It can be challenging to teach our tweens how to interact online safely, responsibly, and without constant oversight. Part of the reason for this is that there is no roadmap for teaching these skills. This is where TDSU comes in.
We believe that just pointing out to your child that there are specific expectations, skills to learn, and ways to go about practicing online interactions in a safe and supportive environment is a big first step! By laying the foundation and making your child a partner in the process you are increasing their awareness and expectations about how people interact online.
But what do you do when it feels like your child just isn’t getting it?
Here are some things to think about:

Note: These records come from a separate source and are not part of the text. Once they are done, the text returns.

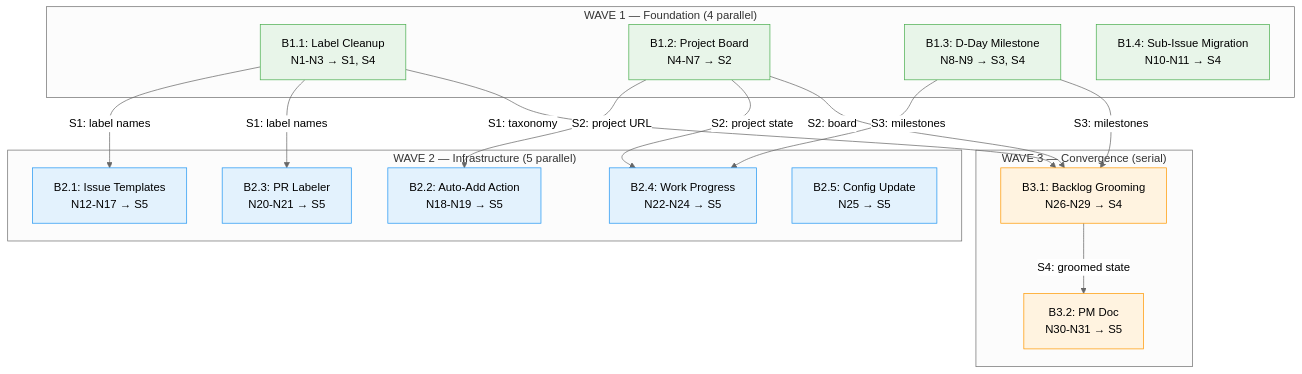
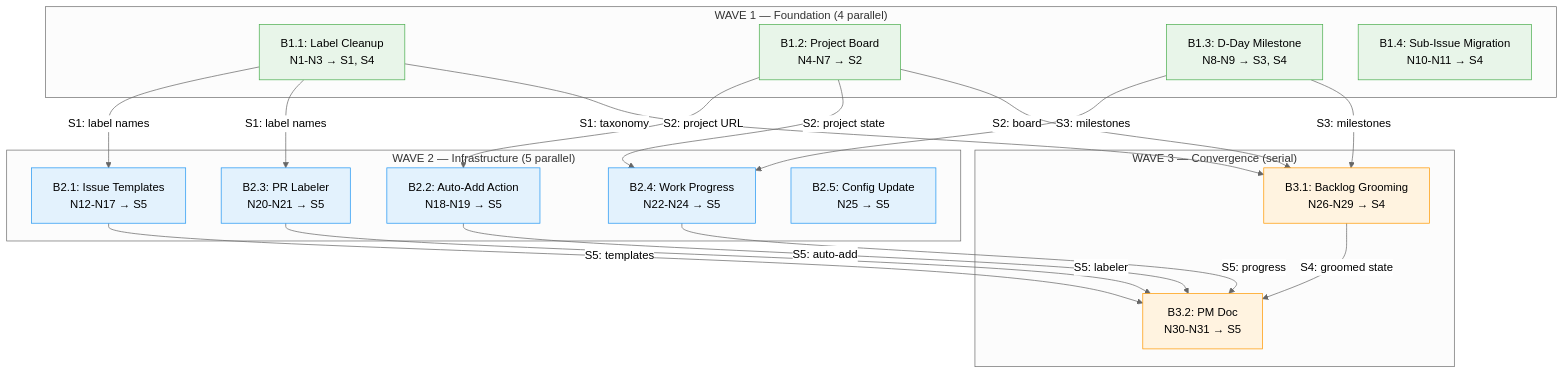
The diagram in docs/breadboards/pm-overhaul-breadboard.md (cmbays/print-4ink), drawn with Mermaid (neutral theme) before and after one commit. The commit also changed other lines of this file, not shown here.

````diff
--- a/docs/breadboards/pm-overhaul-breadboard.md
+++ b/docs/breadboards/pm-overhaul-breadboard.md
@@ -303,45 +302,51 @@
 ```mermaid
 flowchart TB
     subgraph W1["WAVE 1 — Foundation (4 parallel)"]
         B11["B1.1: Label Cleanup<br/>N1-N3 → S1, S4"]
         B12["B1.2: Project Board<br/>N4-N7 → S2"]
         B13["B1.3: D-Day Milestone<br/>N8-N9 → S3, S4"]
         B14["B1.4: Sub-Issue Migration<br/>N10-N11 → S4"]
     end
 
     subgraph W2["WAVE 2 — Infrastructure (5 parallel)"]
         B21["B2.1: Issue Templates<br/>N12-N17 → S5"]
         B22["B2.2: Auto-Add Action<br/>N18-N19 → S5"]
         B23["B2.3: PR Labeler<br/>N20-N21 → S5"]
         B24["B2.4: Work Progress<br/>N22-N24 → S5"]
         B25["B2.5: Config Update<br/>N25 → S5"]
     end
 
     subgraph W3["WAVE 3 — Convergence (serial)"]
         B31["B3.1: Backlog Grooming<br/>N26-N29 → S4"]
         B32["B3.2: PM Doc<br/>N30-N31 → S5"]
     end
 
     %% Wave 1 → Wave 2 dependencies
     B11 -->|"S1: label names"| B21
     B11 -->|"S1: label names"| B23
     B12 -->|"S2: project URL"| B22
     B12 -->|"S2: project state"| B24
     B13 -->|"S3: milestones"| B24
 
     %% Wave 1 → Wave 3 dependencies
     B11 -->|"S1: taxonomy"| B31
     B12 -->|"S2: board"| B31
     B13 -->|"S3: milestones"| B31
 
+    %% Wave 2 → Wave 3 dependencies
+    B21 -->|"S5: templates"| B32
+    B22 -->|"S5: auto-add"| B32
+    B23 -->|"S5: labeler"| B32
+    B24 -->|"S5: progress"| B32
+
     %% Wave 3 internal
     B31 -->|"S4: groomed state"| B32
 
     classDef w1 fill:#e8f5e9,stroke:#4caf50,color:#000
     classDef w2 fill:#e3f2fd,stroke:#2196f3,color:#000
     classDef w3 fill:#fff3e0,stroke:#ff9800,color:#000
 
     class B11,B12,B13,B14 w1
     class B21,B22,B23,B24,B25 w2
     class B31,B32 w3
 ```
````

- Remember to point out to your tween what they are doing right! Learning new skills takes time and effort, and even the smallest gains are important to acknowledge. Our Accentuate the Positive activity is a great way to remind your child (and you!) of all the progress they are making.

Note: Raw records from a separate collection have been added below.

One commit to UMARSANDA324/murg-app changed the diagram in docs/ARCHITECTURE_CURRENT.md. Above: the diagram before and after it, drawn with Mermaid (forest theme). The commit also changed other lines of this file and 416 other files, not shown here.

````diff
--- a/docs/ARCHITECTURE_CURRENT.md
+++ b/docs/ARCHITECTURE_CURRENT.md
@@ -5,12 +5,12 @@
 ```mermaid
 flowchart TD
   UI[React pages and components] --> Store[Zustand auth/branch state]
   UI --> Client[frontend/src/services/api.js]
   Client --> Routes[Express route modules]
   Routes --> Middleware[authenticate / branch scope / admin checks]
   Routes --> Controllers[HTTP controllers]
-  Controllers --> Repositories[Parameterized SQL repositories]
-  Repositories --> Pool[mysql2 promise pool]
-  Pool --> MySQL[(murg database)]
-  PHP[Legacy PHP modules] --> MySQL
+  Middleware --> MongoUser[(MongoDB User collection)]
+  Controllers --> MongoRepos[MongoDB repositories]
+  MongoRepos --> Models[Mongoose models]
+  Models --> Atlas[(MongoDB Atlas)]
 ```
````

- Does your child really understand why it is important to learn how to be safe and responsible while online? One thing you could do is share some news stories about real life consequences of misguided or inappropriate online behaviors. Opening up this conversation shows your child that this topic is something you take seriously and is something worth committing time and energy to learning about.
- Is your child struggling to assimilate some of the Thumbs Down skills? Maybe it is time to take a step back and review some of TDSU’s more basic concepts. You can find these in our activities that are marked “Get Started.”

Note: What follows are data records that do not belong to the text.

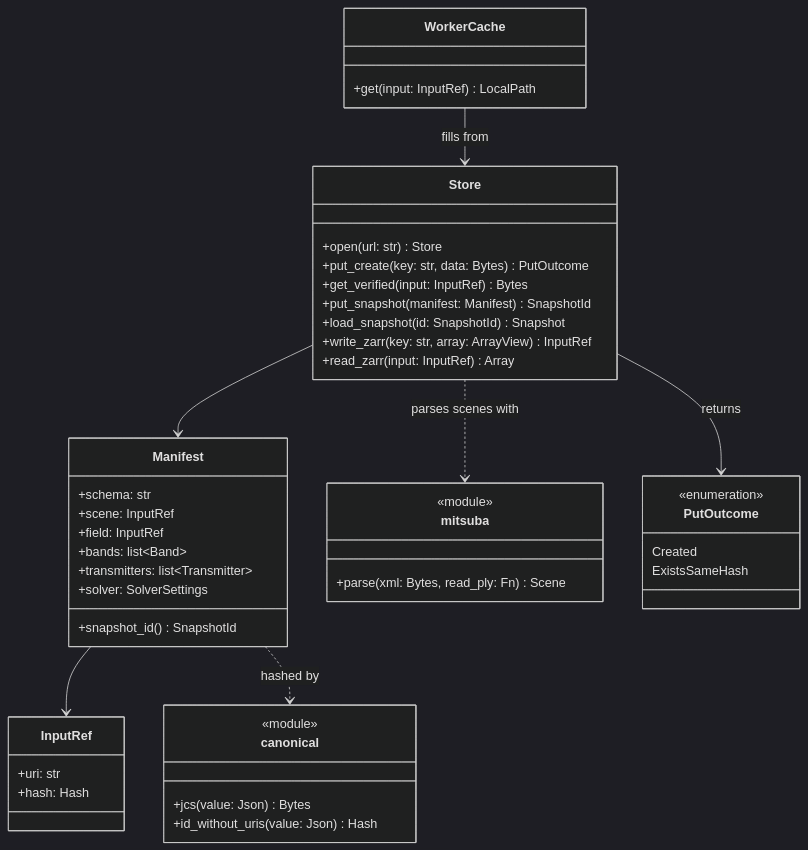
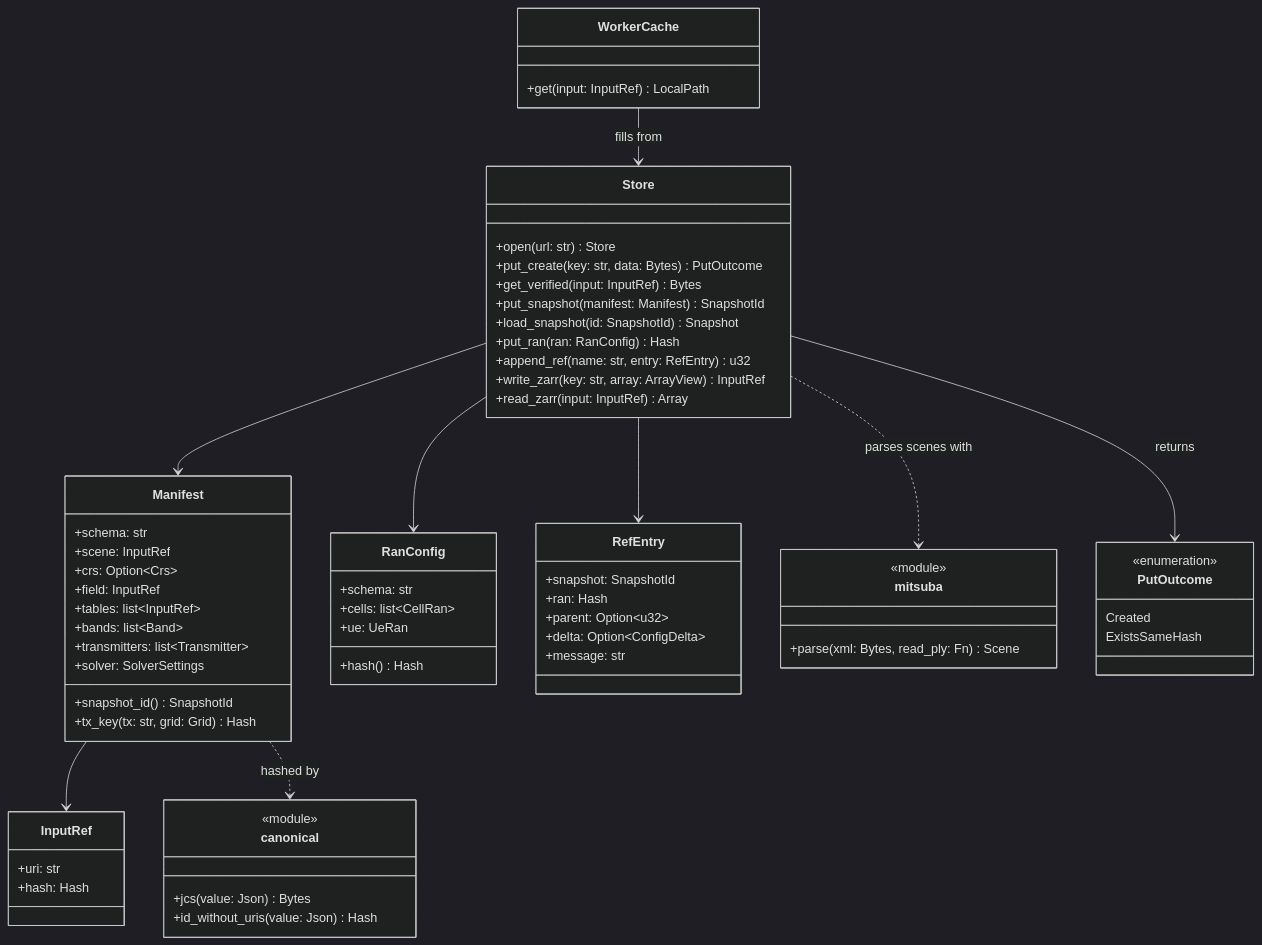
One commit to NguyenVu04/ray-twin changed the third of 16 diagrams in docs/architecture/ARCHITECTURE.md. Above: the diagram before and after it, drawn with Mermaid (dark theme). The commit also changed other lines of this file and 24 other files, not shown here.

````diff
--- a/docs/architecture/ARCHITECTURE.md
+++ b/docs/architecture/ARCHITECTURE.md
@@ -532,55 +473,77 @@
 ```mermaid
 classDiagram
     class Store {
         +open(url: str) Store
         +put_create(key: str, data: Bytes) PutOutcome
         +get_verified(input: InputRef) Bytes
         +put_snapshot(manifest: Manifest) SnapshotId
         +load_snapshot(id: SnapshotId) Snapshot
+        +put_ran(ran: RanConfig) Hash
+        +append_ref(name: str, entry: RefEntry) u32
         +write_zarr(key: str, array: ArrayView) InputRef
         +read_zarr(input: InputRef) Array
     }
 
     class Manifest {
         +schema: str
         +scene: InputRef
+        +crs: Option~Crs~
         +field: InputRef
+        +tables: list~InputRef~
         +bands: list~Band~
         +transmitters: list~Transmitter~
         +solver: SolverSettings
         +snapshot_id() SnapshotId
+        +tx_key(tx: str, grid: Grid) Hash
+    }
+
+    class RanConfig {
+        +schema: str
+        +cells: list~CellRan~
+        +ue: UeRan
+        +hash() Hash
+    }
+
+    class RefEntry {
+        +snapshot: SnapshotId
+        +ran: Hash
+        +parent: Option~u32~
+        +delta: Option~ConfigDelta~
+        +message: str
     }
 
     class InputRef {
         +uri: str
         +hash: Hash
     }
 
     class canonical {
         <<module>>
         +jcs(value: Json) Bytes
         +id_without_uris(value: Json) Hash
     }
 
     class mitsuba {
         <<module>>
         +parse(xml: Bytes, read_ply: Fn) Scene
     }
 
     class PutOutcome {
         <<enumeration>>
         Created
         ExistsSameHash
     }
 
     class WorkerCache {
         +get(input: InputRef) LocalPath
     }
 
     Store --> Manifest
+    Store --> RanConfig
+    Store --> RefEntry
     Manifest --> InputRef
     Manifest ..> canonical : hashed by
     Store ..> mitsuba : parses scenes with
     Store --> PutOutcome : returns
     WorkerCache --> Store : fills from
 ```
````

- Did you and your tween have an agreement about the boundaries for their online interactions, but they aren’t sticking to the plan? Maybe they believe they are ready for more independence. It might be time to check-in and make sure you are still on the same page about their goals for their online lives and the privileges and responsibilities that go along with them. Or maybe what they agreed to isn’t working for them anymore. See if together you can come up with a new strategy to help them learn. Don’t be afraid to switch it up!
- Has your child had a misstep? Don’t worry! Mistakes are part of the learning process. Even when a skill is fully integrated, this can happen. Let your tween know you’ve noticed, remind them of the plan, and let them know you are in this together. If the same issue keeps coming up, it might mean it is time to take a step back and review before moving on.
Don’t just follow your kids online. Lead them.